I spent hours sanding back the wheels, polished the rims, painted the hubs satin black and laced them all up with stainless spokes and TT100 GP tyres. New brake linings, bearings, and seals all round and the front forks were completely rebuilt and shaved and polished, adding Ikon custom progressive springs up front and custom rear shocks with vintage shrouds.

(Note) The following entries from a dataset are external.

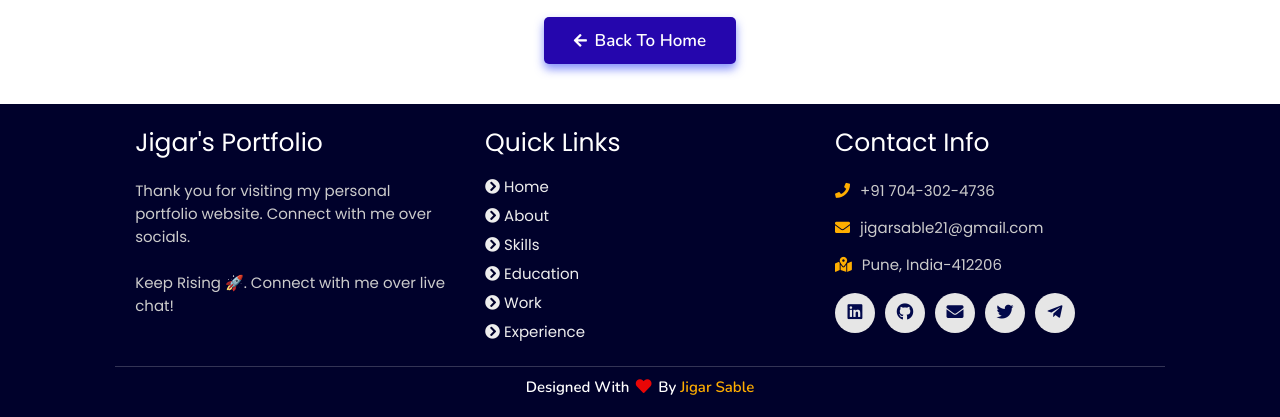
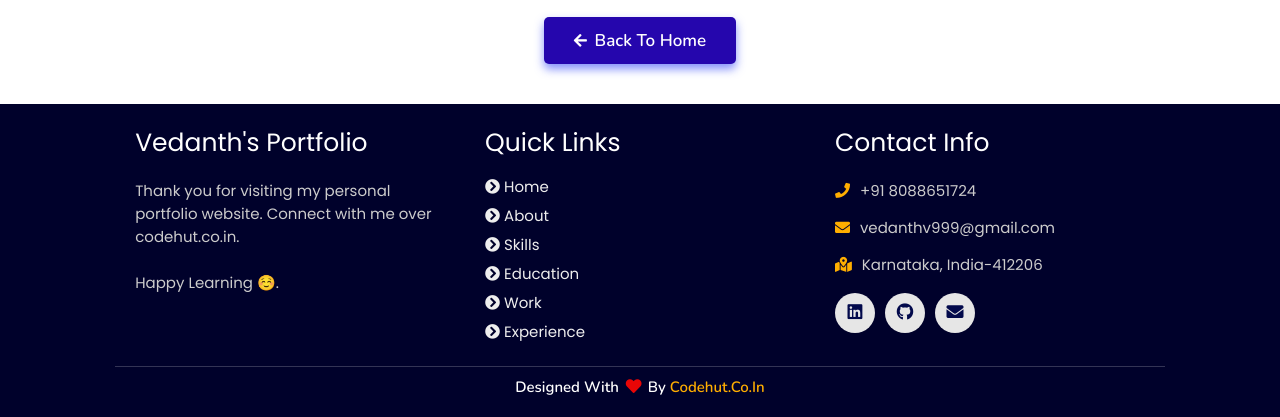
Before and after one commit to vedanthvnayak/vedanthvnayak.github.io, a plain HTML site: page 404.html in a window 1280 px wide. Shown: the part 586-1003 px from the top of the page. Drawn offline with nearby package versions, Linux system fonts and the light colour scheme.

Commit message:
Update 404.html

```diff
--- a/404.html
+++ b/404.html
@@ -61,8 +61,8 @@
   <div class="box-container">
 
       <div class="box">
-          <h3>Jigar's Portfolio</h3>
-          <p>Thank you for visiting my personal portfolio website. Connect with me over socials. <br/> <br/> Keep Rising 🚀. Connect with me over live chat!</p>
+          <h3>Vedanth's Portfolio</h3>
+          <p>Thank you for visiting my personal portfolio website. Connect with me over codehut.co.in. <br/> <br/> Happy Learning ☺️.</p>
       </div>
 
       <div class="box">
@@ -77,21 +77,19 @@
 
       <div class="box">
           <h3>contact info</h3>
-          <p> <i class="fas fa-phone"></i>+91 704-302-4736</p>
-          <p> <i class="fas fa-envelope"></i>jigarsable21@gmail.com</p>
-          <p> <i class="fas fa-map-marked-alt"></i>Pune, India-412206</p>
+          <p> <i class="fas fa-phone"></i>+91 8088651724</p>
+          <p> <i class="fas fa-envelope"></i>vedanthv999@gmail.com</p>
+          <p> <i class="fas fa-map-marked-alt"></i>Karnataka, India-412206</p>
           <div class="share">
 
-              <a href="https://www.linkedin.com/in/jigar-sable" class="fab fa-linkedin" target="_blank"></a>
-              <a href="https://github.com/jigar-sable" class="fab fa-github" target="_blank"></a>
-              <a href="mailto:jigarsable21@gmail.com" class="fas fa-envelope" target="_blank"></a>
-              <a href="https://twitter.com/jigar_sable" class="fab fa-twitter" target="_blank"></a>
-              <a href="https://t.me/lifecode5" class="fab fa-telegram-plane" target="_blank"></a>
+              <a href="https://www.linkedin.com/in/vedanthv" class="fab fa-linkedin" target="_blank"></a>
+              <a href="https://github.com/vedanthvnayak" class="fab fa-github" target="_blank"></a>
+              <a href="mailto:vedanthv999@gmail.com" class="fas fa-envelope" target="_blank"></a>
           </div>
       </div>
   </div>
 
-  <h1 class="credit">Designed with <i class="fa fa-heart pulse"></i> by <a href="https://www.linkedin.com/in/jigar-sable"> jigar sable</a></h1>
+  <h1 class="credit">Designed with <i class="fa fa-heart pulse"></i> by <a href="https://www.codehut.co.in"> codehut.co.in</a></h1>
 
 </section>
 <!-- footer section ends -->
```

I decided to modify the front end for a dual slotted disc setup with a second caliper from an XJ750 (I think). Braided stainless brake lines made to measure and both callipers and master cylinder got completely rebuilt with new pistons, seals and stainless banjos.

I completely re-wired the bike with battery eliminator, new gauges and lights of course, mounting individual LED warning lights inside the gauge mount, and giving the cluster a slight rake back towards the rider.”

Nick built this bike as his personal ride, so it’s no surprise he tells us “I’m stoked with the finished bike, and am a very happy customer!”. The traditionalists might say the alloy fairing doesn’t belong on a Manx design but it’s one of those things Nick just wanted on his bike. “The bike pulls hard, sounds wicked and stops better than any other SR I’ve ridden so I couldn’t be happier.” We look forward to seeing what comes out of Nick’s head next – just hope we don’t have to wait another three years.

[Photography by Patrick Stevenson]